tr.peersAdded = append(tr.peersAdded, peer)

TestReactor was the one holding reference to all peers (both added and removed). This is why Go was not able to garbage collect them.

The mistake I was talking above was jumping to a unit test instead of writing an integration test. Then it all became clear. I knew what I needed to do. I should have written the same test case but for the whole program (basically wrapping main.main()) rather than something, which is using a spy (TestReactor).

Part 3. Happy Ending

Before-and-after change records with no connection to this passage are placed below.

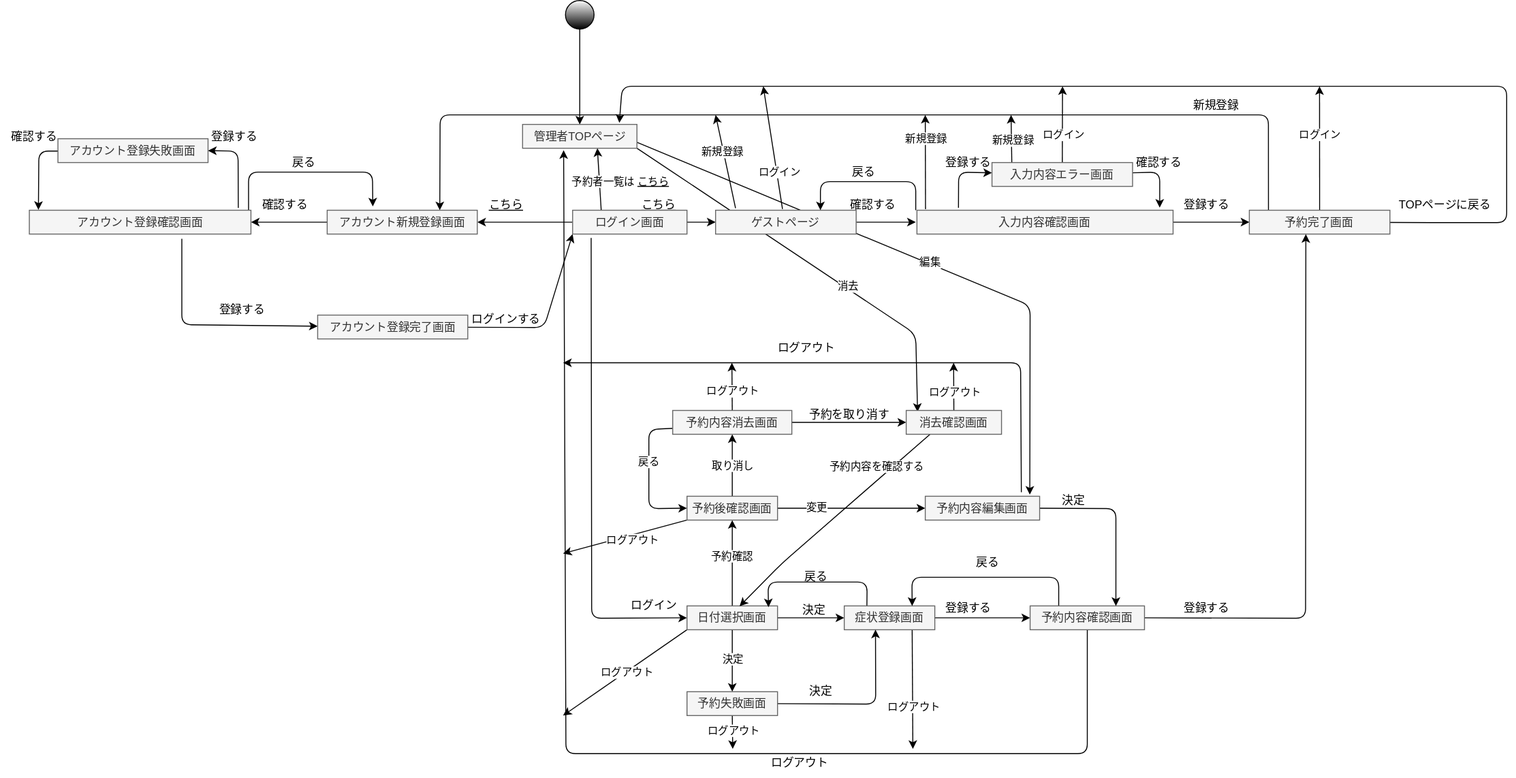
This is pja.drawio.svg from sakamotoshuri/uml_introduction, a draw.io export, as it was before one commit. Source tidied: cells renumbered, new cells last; positions are measured from the earlier drawing's top-left corner, leaving out a move shared by most shapes.
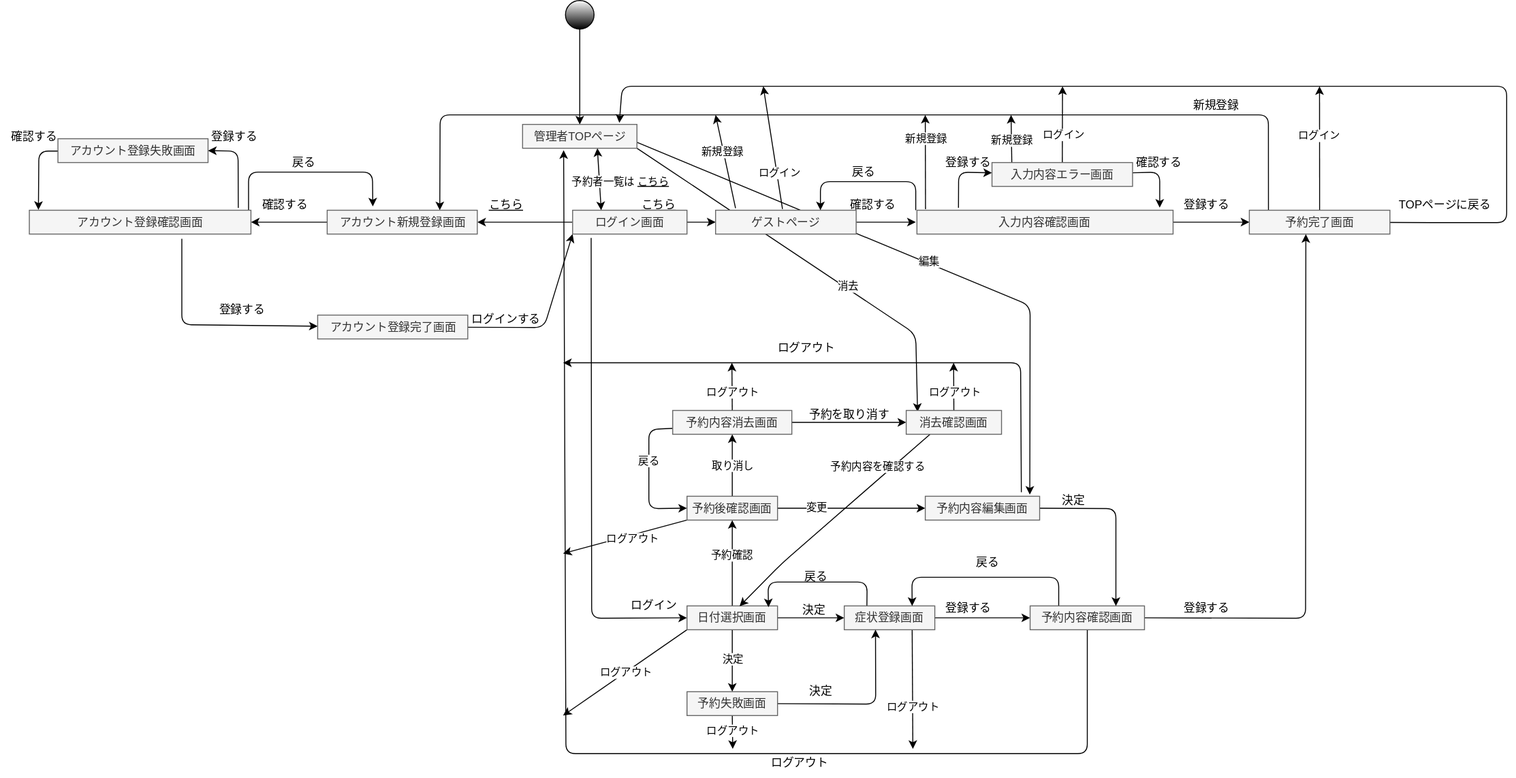
Later version of the same file.

The edit, as a diff of the source:
```diff
@@ -21,7 +21,7 @@
         </Array>
       </mxGeometry>
     </mxCell>
-    <mxCell id="7" style="edgeStyle=none;html=1;exitX=0.654;exitY=0.998;exitDx=0;exitDy=0;entryX=0.25;entryY=0;entryDx=0;entryDy=0;exitPerimeter=0;startArrow=classic;startFill=1;endArrow=none;endFill=0;" parent="1" edge="1" source="13" target="115">
+    <mxCell id="7" style="edgeStyle=none;html=1;exitX=0.654;exitY=0.998;exitDx=0;exitDy=0;entryX=0.25;entryY=0;entryDx=0;entryDy=0;exitPerimeter=0;startArrow=classic;startFill=1;endArrow=classic;endFill=1;" parent="1" edge="1" source="13" target="115">
       <mxGeometry relative="1" as="geometry" />
     </mxCell>
     <mxCell id="8" value="予約者一覧は&lt;u&gt;こちら&lt;/u&gt;" style="edgeLabel;html=1;align=center;verticalAlign=middle;" parent="7" vertex="1">
```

In case of Tendermint, the entry point (analogue of main.main()) is creating and running a Node.

// create & start node
n, err := DefaultNewNode(config, log.TestingLogger())
...
// memory heap before
f, err := os.Create(/tmp/mem1.mprof)
if err != nil {
  t.Fatal(err)
}
pprof.WriteHeapProfile(f)
f.Close()
// stop a peer 100 times
// call GC manually
runtime.GC()
// memory heap after
f, err := os.Create(/tmp/mem2.mprof)
if err != nil {
  t.Fatal(err)
}
pprof.WriteHeapProfile(f)
f.Close()
// stop node
n.Stop()
// dump all running goroutines
time.Sleep(10 * time.Second)
pprof.Lookup(goroutine).WriteTo(os.Stdout, 1)

2 minutes later I discovered the real reason:

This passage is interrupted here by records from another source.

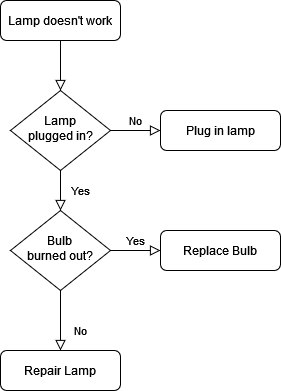
Above: FlowChart Diagram.drawio.png in Mnotice/Topic-Viewer (draw.io), before the change. Source tidied: cells renumbered, new cells last; positions are measured from the earlier drawing's top-left corner, leaving out a move shared by most shapes. Source of this version:
```xml
<mxGraphModel>
  <root>
    <mxCell id="0" />
    <mxCell id="1" parent="0" />
    <mxCell id="2" style="rounded=0;html=1;jettySize=auto;fontSize=11;endArrow=block;endFill=0;endSize=8;strokeWidth=1;shadow=0;labelBackgroundColor=none;edgeStyle=orthogonalEdgeStyle;" parent="1" edge="1" source="3" target="6">
      <mxGeometry relative="1" as="geometry" />
    </mxCell>
    <mxCell id="3" value="Lamp doesn't work" style="rounded=1;whiteSpace=wrap;html=1;fontSize=12;glass=0;strokeWidth=1;shadow=0;" parent="1" vertex="1">
      <mxGeometry width="120" height="40" as="geometry" />
    </mxCell>
    <mxCell id="4" value="Yes" style="rounded=0;html=1;jettySize=auto;fontSize=11;endArrow=block;endFill=0;endSize=8;strokeWidth=1;shadow=0;labelBackgroundColor=none;edgeStyle=orthogonalEdgeStyle;" parent="1" edge="1" source="6" target="10">
      <mxGeometry y="20" relative="1" as="geometry" />
    </mxCell>
    <mxCell id="5" value="No" style="edgeStyle=orthogonalEdgeStyle;rounded=0;html=1;jettySize=auto;fontSize=11;endArrow=block;endFill=0;endSize=8;strokeWidth=1;shadow=0;labelBackgroundColor=none;" parent="1" edge="1" source="6" target="7">
      <mxGeometry y="10" relative="1" as="geometry" />
    </mxCell>
    <mxCell id="6" value="Lamp&lt;br&gt;plugged in?" style="rhombus;whiteSpace=wrap;html=1;shadow=0;fontFamily=Helvetica;fontSize=12;align=center;strokeWidth=1;spacing=6;spacingTop=-4;" parent="1" vertex="1">
      <mxGeometry x="10" y="90" width="100" height="80" as="geometry" />
    </mxCell>
    <mxCell id="7" value="Plug in lamp" style="rounded=1;whiteSpace=wrap;html=1;fontSize=12;glass=0;strokeWidth=1;shadow=0;" parent="1" vertex="1">
      <mxGeometry x="160" y="110" width="120" height="40" as="geometry" />
    </mxCell>
    <mxCell id="8" value="No" style="rounded=0;html=1;jettySize=auto;fontSize=11;endArrow=block;endFill=0;endSize=8;strokeWidth=1;shadow=0;labelBackgroundColor=none;edgeStyle=orthogonalEdgeStyle;" parent="1" edge="1" source="10" target="11">
      <mxGeometry x="0.33" y="20" relative="1" as="geometry" />
    </mxCell>
    <mxCell id="9" value="Yes" style="edgeStyle=orthogonalEdgeStyle;rounded=0;html=1;jettySize=auto;fontSize=11;endArrow=block;endFill=0;endSize=8;strokeWidth=1;shadow=0;labelBackgroundColor=none;" parent="1" edge="1" source="10" target="12">
      <mxGeometry y="10" relative="1" as="geometry" />
    </mxCell>
    <mxCell id="10" value="Bulb&lt;br&gt;burned out?" style="rhombus;whiteSpace=wrap;html=1;shadow=0;fontFamily=Helvetica;fontSize=12;align=center;strokeWidth=1;spacing=6;spacingTop=-4;" parent="1" vertex="1">
      <mxGeometry x="10" y="210" width="100" height="80" as="geometry" />
    </mxCell>
    <mxCell id="11" value="Repair Lamp" style="rounded=1;whiteSpace=wrap;html=1;fontSize=12;glass=0;strokeWidth=1;shadow=0;" parent="1" vertex="1">
      <mxGeometry y="350" width="120" height="40" as="geometry" />
    </mxCell>
    <mxCell id="12" value="Replace Bulb" style="rounded=1;whiteSpace=wrap;html=1;fontSize=12;glass=0;strokeWidth=1;shadow=0;" parent="1" vertex="1">
      <mxGeometry x="160" y="230" width="120" height="40" as="geometry" />
    </mxCell>
  </root>
</mxGraphModel>
```
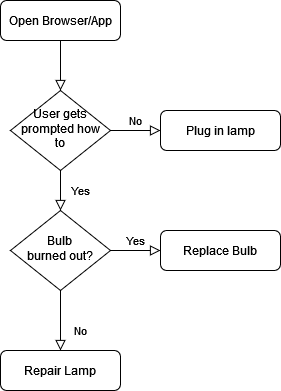
After the change.

What changed in the source:
```diff
@@ -5,7 +5,7 @@
     <mxCell id="2" style="rounded=0;html=1;jettySize=auto;fontSize=11;endArrow=block;endFill=0;endSize=8;strokeWidth=1;shadow=0;labelBackgroundColor=none;edgeStyle=orthogonalEdgeStyle;" parent="1" edge="1" source="3" target="6">
       <mxGeometry relative="1" as="geometry" />
     </mxCell>
-    <mxCell id="3" value="Lamp doesn't work" style="rounded=1;whiteSpace=wrap;html=1;fontSize=12;glass=0;strokeWidth=1;shadow=0;" parent="1" vertex="1">
+    <mxCell id="3" value="Open Browser/App" style="rounded=1;whiteSpace=wrap;html=1;fontSize=12;glass=0;strokeWidth=1;shadow=0;" parent="1" vertex="1">
       <mxGeometry width="120" height="40" as="geometry" />
     </mxCell>
     <mxCell id="4" value="Yes" style="rounded=0;html=1;jettySize=auto;fontSize=11;endArrow=block;endFill=0;endSize=8;strokeWidth=1;shadow=0;labelBackgroundColor=none;edgeStyle=orthogonalEdgeStyle;" parent="1" edge="1" source="6" target="10">
@@ -14,7 +14,7 @@
     <mxCell id="5" value="No" style="edgeStyle=orthogonalEdgeStyle;rounded=0;html=1;jettySize=auto;fontSize=11;endArrow=block;endFill=0;endSize=8;strokeWidth=1;shadow=0;labelBackgroundColor=none;" parent="1" edge="1" source="6" target="7">
       <mxGeometry y="10" relative="1" as="geometry" />
     </mxCell>
-    <mxCell id="6" value="Lamp&lt;br&gt;plugged in?" style="rhombus;whiteSpace=wrap;html=1;shadow=0;fontFamily=Helvetica;fontSize=12;align=center;strokeWidth=1;spacing=6;spacingTop=-4;" parent="1" vertex="1">
+    <mxCell id="6" value="User gets prompted how to" style="rhombus;whiteSpace=wrap;html=1;shadow=0;fontFamily=Helvetica;fontSize=12;align=center;strokeWidth=1;spacing=6;spacingTop=-4;" parent="1" vertex="1">
       <mxGeometry x="10" y="90" width="100" height="80" as="geometry" />
     </mxCell>
     <mxCell id="7" value="Plug in lamp" style="rounded=1;whiteSpace=wrap;html=1;fontSize=12;glass=0;strokeWidth=1;shadow=0;" parent="1" vertex="1">
```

114 @ 0x42f2bc 0x42f3ae 0x440794 0x4403b9 0x468002 0x9fe32d 0x9ff78f 0xa025ed 0x45e571
# 0x4403b8 sync.runtime_Semacquire+0x38 /usr/lib/go-1.9/src/runtime/sema.go:56
# 0x468001 sync.(*WaitGroup).Wait+0x71 /usr/lib/go-1.9/src/sync/waitgroup.go:131
# 0x9fe32c github.com/tendermint/tendermint/vendor/github.com/tendermint/tmlibs/clist.(*CList).FrontWait+0x2c /home/vagrant/go/src/github.com/tendermint/tendermint/vendor/github.com/tendermint/tmlibs/clist/clist.go:233
# 0x9ff78e github.com/tendermint/tendermint/mempool.(*Mempool).TxsFrontWait+0x2e /home/vagrant/go/src/github.com/tendermint/tendermint/mempool/mempool.go:184
# 0xa025ec github.com/tendermint/tendermint/mempool.(*MempoolReactor).broadcastTxRoutine+0x25c /home/vagrant/go/src/github.com/tendermint/tendermint/mempool/reactor.go:120

MempoolReactor creates a broadcast routine for each peer. It can block on an empty CList forever unless there are transactions coming in. And since there are no transactions during sync, this goroutine will just sit there, holding onto the peer too. If we’re constantly reconnecting to some peer, old instances are not garbage collected, leading to the memory leak.

The leak was successfully fixed and included in the next release of Tendermint (0.16).

Lessons learned:

  • avoid unnecessary blocking
  • use leaktest in integration tests (especially if code is spawning new goroutines)

Resources: